Stick with Clegg, Ashdown urges Lib Dems

Paddy Ashdown has jumped to Nick Clegg's defence after a bruising week for the deputy prime minister.

The former Liberal Democrat leader urged his party to ignore "short-term personal manoeuvring" after Matthew Oakeshott, a close ally of business secretary Vince Cable, , suggested the party needed to look at its "management" after having "lost half our market share".

Writing in the Guardian newspaper, Ashdown said he had failed where Clegg had succeeded in taking the party into government.

"In my view he has led our party in government, not flawlessly of course, but with a skill no one else in British politics could have matched and a grace under fire that should make us proud," he wrote.

"If you want to see how successful he has been, just listen to the complaints from the Tory right."

Some recent polls have pushed the Lib Dems back to single figures, leading YouGov to suggest the party could be left with only a handful of seats after the 2015 general election.

But Ashdown pointed out he was predicted to lose his Yeovil seat two years before the 1997 general election, and suggested the silly season was traditionally a time for "pre-conference bombardments on the political parties and their leaders".

Oakeshott had called for the party to "fight very hard" in government for its policies to be implemented in government, as well as getting the message across.

"We will be judged at the next election by one fact and one fact only. Whether we have had the mettle to stay the course in delivering effective government for our country at a time of crisis," Ashdown responded.

"That is the only thing that matters. All the rest is the froth."

Ashdown was one of the most sceptical Liberal Democrats during the formation phase of the coalition. But he appears to have rallied behind his leader on the basis that any other option will be worse for the junior coalition party.

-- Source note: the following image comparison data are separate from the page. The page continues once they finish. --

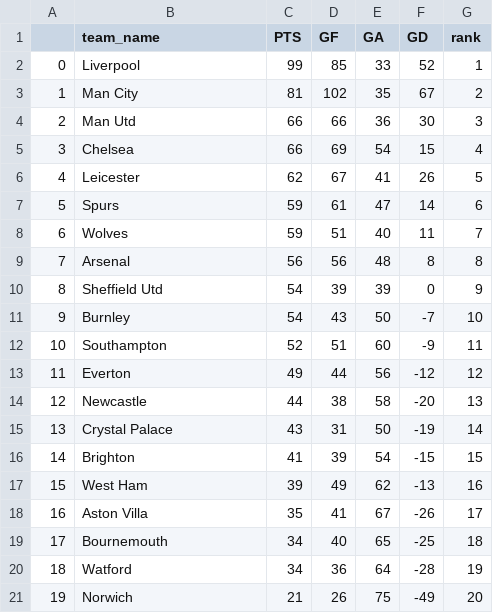
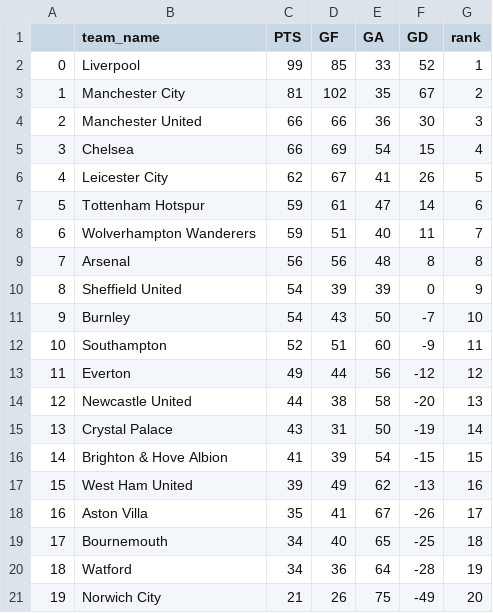
Before and after one commit to omer6nahum/FinalProjectML2, a CSV file: data/tables/table_20.csv, drawn as a sheet.

```diff
--- a/data/tables/table_20.csv
+++ b/data/tables/table_20.csv
@@ -2,10 +2,10 @@
 0,Liverpool,99,85,33,52,1
-1,Man City,81,102,35,67,2
-2,Man Utd,66,66,36,30,3
+1,Manchester City,81,102,35,67,2
+2,Manchester United,66,66,36,30,3
 3,Chelsea,66,69,54,15,4
-4,Leicester,62,67,41,26,5
-5,Spurs,59,61,47,14,6
-6,Wolves,59,51,40,11,7
+4,Leicester City,62,67,41,26,5
+5,Tottenham Hotspur,59,61,47,14,6
+6,Wolverhampton Wanderers,59,51,40,11,7
 7,Arsenal,56,56,48,8,8
-8,Sheffield Utd,54,39,39,0,9
+8,Sheffield United,54,39,39,0,9
 9,Burnley,54,43,50,-7,10
@@ -13,6 +13,6 @@
 11,Everton,49,44,56,-12,12
-12,Newcastle,44,38,58,-20,13
+12,Newcastle United,44,38,58,-20,13
 13,Crystal Palace,43,31,50,-19,14
-14,Brighton,41,39,54,-15,15
-15,West Ham,39,49,62,-13,16
+14,Brighton & Hove Albion,41,39,54,-15,15
+15,West Ham United,39,49,62,-13,16
 16,Aston Villa,35,41,67,-26,17
@@ -20,2 +20,2 @@
 18,Watford,34,36,64,-28,19
-19,Norwich,21,26,75,-49,20
+19,Norwich City,21,26,75,-49,20
```
Also changed, not shown: data/tables/table_15.csv, data/tables/table_16.csv, 4 other files.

He conceded that "history has not dealt the Liberal Democrats the easiest of hands", faced with "not (to say the least) natural bedfellows" and the "difficult circumstances" of austerity and a double-dip recession. Rather than panicking, Ashdown urged stability as the best option.

"These things make life more difficult," he continued. "But they do not lessen the need to see it through – or the consequences for us if we fail to do so."

Earlier this summer Cable said he was prepared to lead the party after Clegg steps down. Pundits have suggested the Lib Dems might increase their chances of saving seats at the next election if they replace Clegg as leader before the May 2015 vote.

"In tough times there are always petty ambitions to be aired, the kind suggestions of our enemies to be ignored, and helpful comments from the sidelines to be endured. But there are mighty things to be done in the next year," he wrote.

"None of this will be achieved by being distracted by mid-term summer polls, passing newspaper comments, or short-term personal manoeuvring.

"The right thing for Liberal Democrats to do now is to continue to do what we have done so well so far. Concentrate on the job we set our hands to under Clegg's leadership. Nothing else."